Task instructions: Would you copy the records below, exactly and only from their first line through the line containing "Also changed, not shown: sheet", without any pictures?

═══ Records

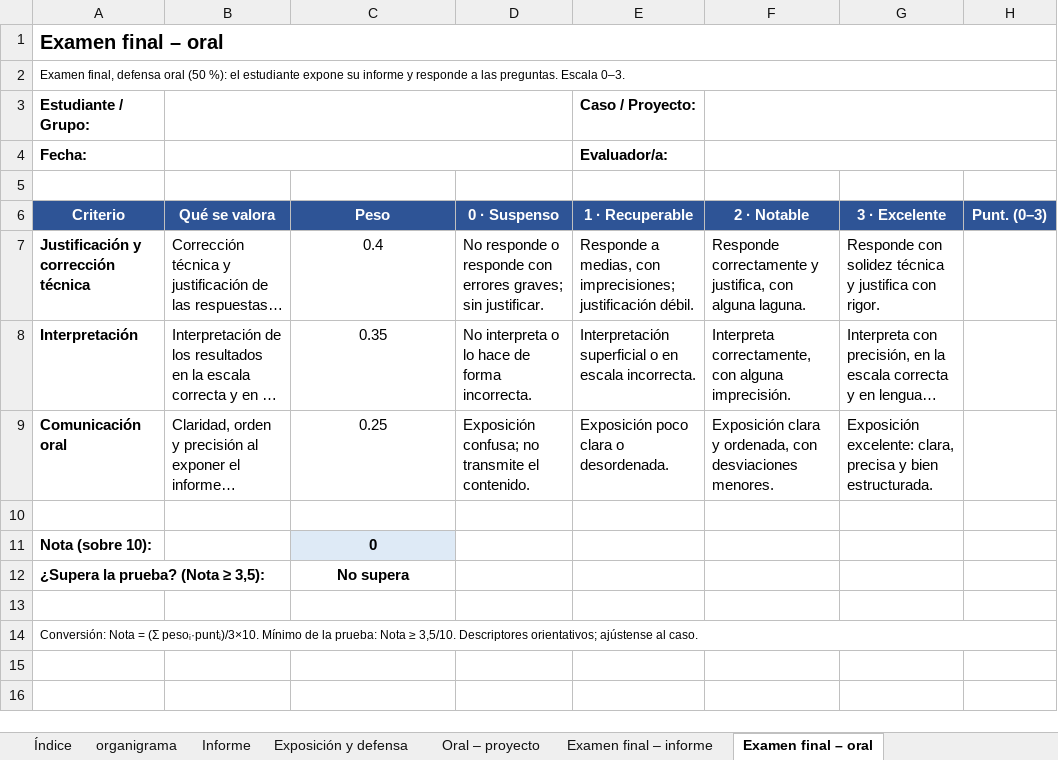
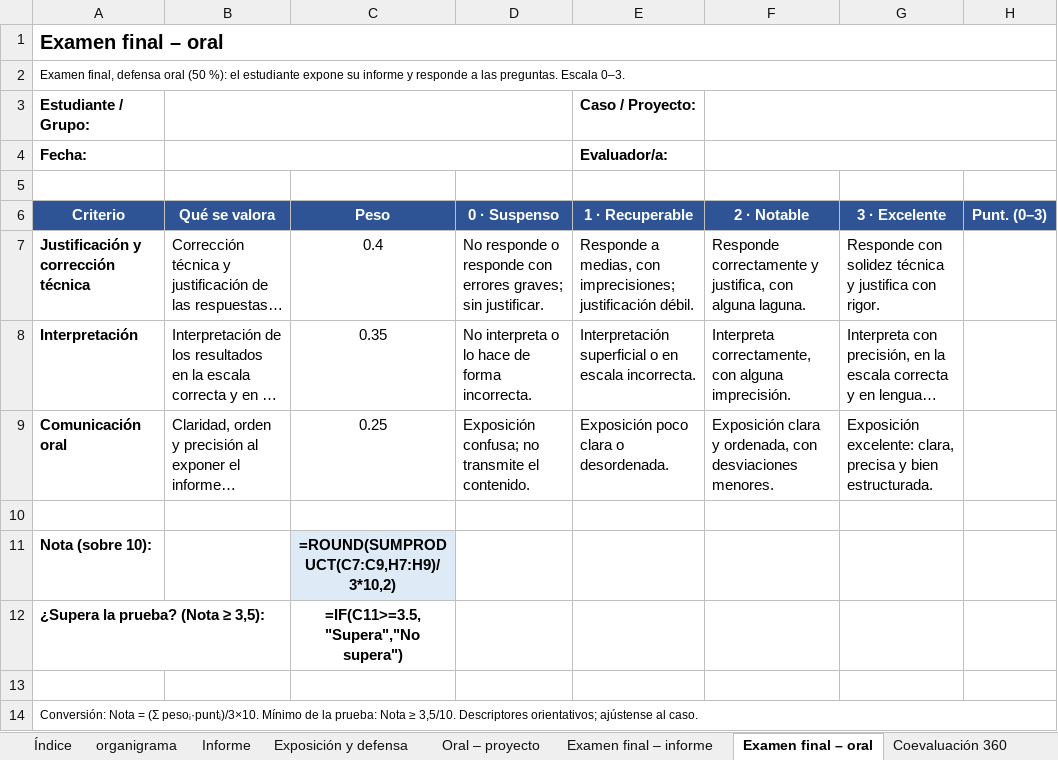
Before and after one commit to asunmayoral/GLM, an Excel workbook: evaluacion/Rubricas_evaluacion.xlsx, sheet Examen final – oral, drawn as a sheet; long unchanged cells end in …; values as stored, in another font and other column widths than the file's, no borders; formulas without a stored value are shown as written; the diff names each change by its address in the sheet, - before the commit and + after, or states it on an @@ line.

```diff
--- a/evaluacion/Rubricas_evaluacion.xlsx (sheet Examen final – oral)
+++ b/evaluacion/Rubricas_evaluacion.xlsx (sheet Examen final – oral)
+sheet tab: Coevaluación 360
-C11 (Peso): 0
+C11 (Peso): =ROUND(SUMPRODUCT(C7:C9,H7:H9)/3*10,2)
-C12 (Peso): No supera
+C12 (Peso): =IF(C11>=3.5,"Supera","No supera")
```
Also changed, not shown: sheet Informe, sheet Examen final – informe, sheet Oral – proyecto, sheet Exposición y defensa, sheet Índice, 27 other files.
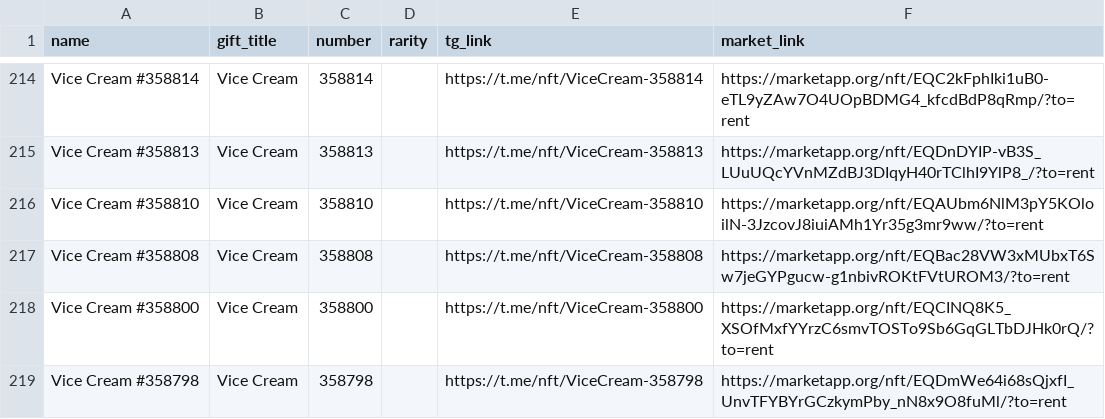
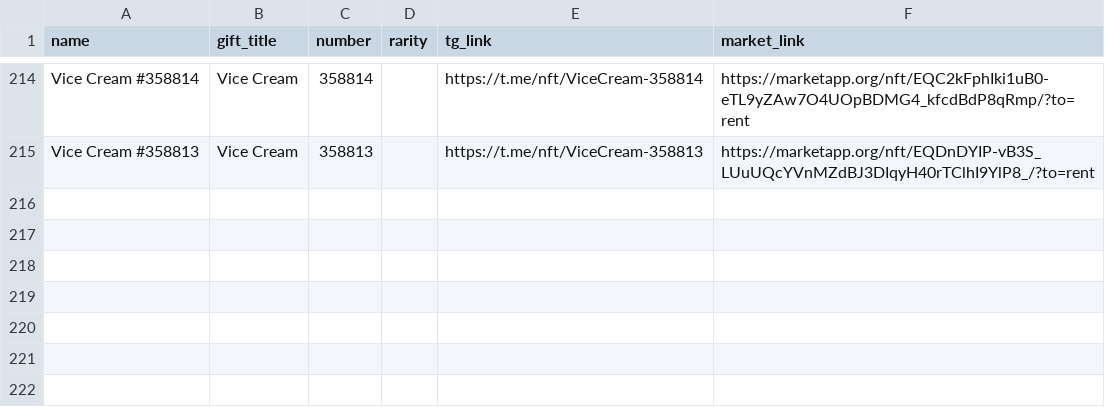
Before and after one commit to Zanjania0/duck-store, a CSV file: discounts.csv, drawn as a sheet; only a part is shown, gaps mark what is left out.

Commit message:
Auto-update deals & gifts catalog [skip ci]

```diff
--- a/discounts.csv
+++ b/discounts.csv
@@ -215,5 +215 @@ Vice Cream #358814,Vice Cream,358814,,https://t.me/nft/ViceCream-358814,https://
 Vice Cream #358813,Vice Cream,358813,,https://t.me/nft/ViceCream-358813,https://marketapp.org/nft/EQDnDYIP-vB3S_LUuUQcYVnMZdBJ3DIqyH40rTClhI9YlP8_/?to=rent
-Vice Cream #358810,Vice Cream,358810,,https://t.me/nft/ViceCream-358810,https://marketapp.org/nft/EQAUbm6NlM3pY5KOloilN-3JzcovJ8iuiAMh1Yr35g3mr9ww/?to=rent
-Vice Cream #358808,Vice Cream,358808,,https://t.me/nft/ViceCream-358808,https://marketapp.org/nft/EQBac28VW3xMUbxT6Sw7jeGYPgucw-g1nbivROKtFVtUROM3/?to=rent
-Vice Cream #358800,Vice Cream,358800,,https://t.me/nft/ViceCream-358800,https://marketapp.org/nft/EQCINQ8K5_XSOfMxfYYrzC6smvTOSTo9Sb6GqGLTbDJHk0rQ/?to=rent
-Vice Cream #358798,Vice Cream,358798,,https://t.me/nft/ViceCream-358798,https://marketapp.org/nft/EQDmWe64i68sQjxfI_UnvTFYBYrGCzkymPby_nN8x9O8fuMl/?to=rent
```
Also changed, not shown: 2 other files.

══════

Written answer:
Before and after one commit to asunmayoral/GLM, an Excel workbook: evaluacion/Rubricas_evaluacion.xlsx, sheet Examen final – oral, drawn as a sheet; long unchanged cells end in …; values as stored, in another font and other column widths than the file's, no borders; formulas without a stored value are shown as written; the diff names each change by its address in the sheet, - before the commit and + after, or states it on an @@ line.

```diff
--- a/evaluacion/Rubricas_evaluacion.xlsx (sheet Examen final – oral)
+++ b/evaluacion/Rubricas_evaluacion.xlsx (sheet Examen final – oral)
+sheet tab: Coevaluación 360
-C11 (Peso): 0
+C11 (Peso): =ROUND(SUMPRODUCT(C7:C9,H7:H9)/3*10,2)
-C12 (Peso): No supera
+C12 (Peso): =IF(C11>=3.5,"Supera","No supera")
```
Also changed, not shown: sheet Informe, sheet Examen final – informe, sheet Oral – proyecto, sheet Exposición y defensa, sheet Índice, 27 other files.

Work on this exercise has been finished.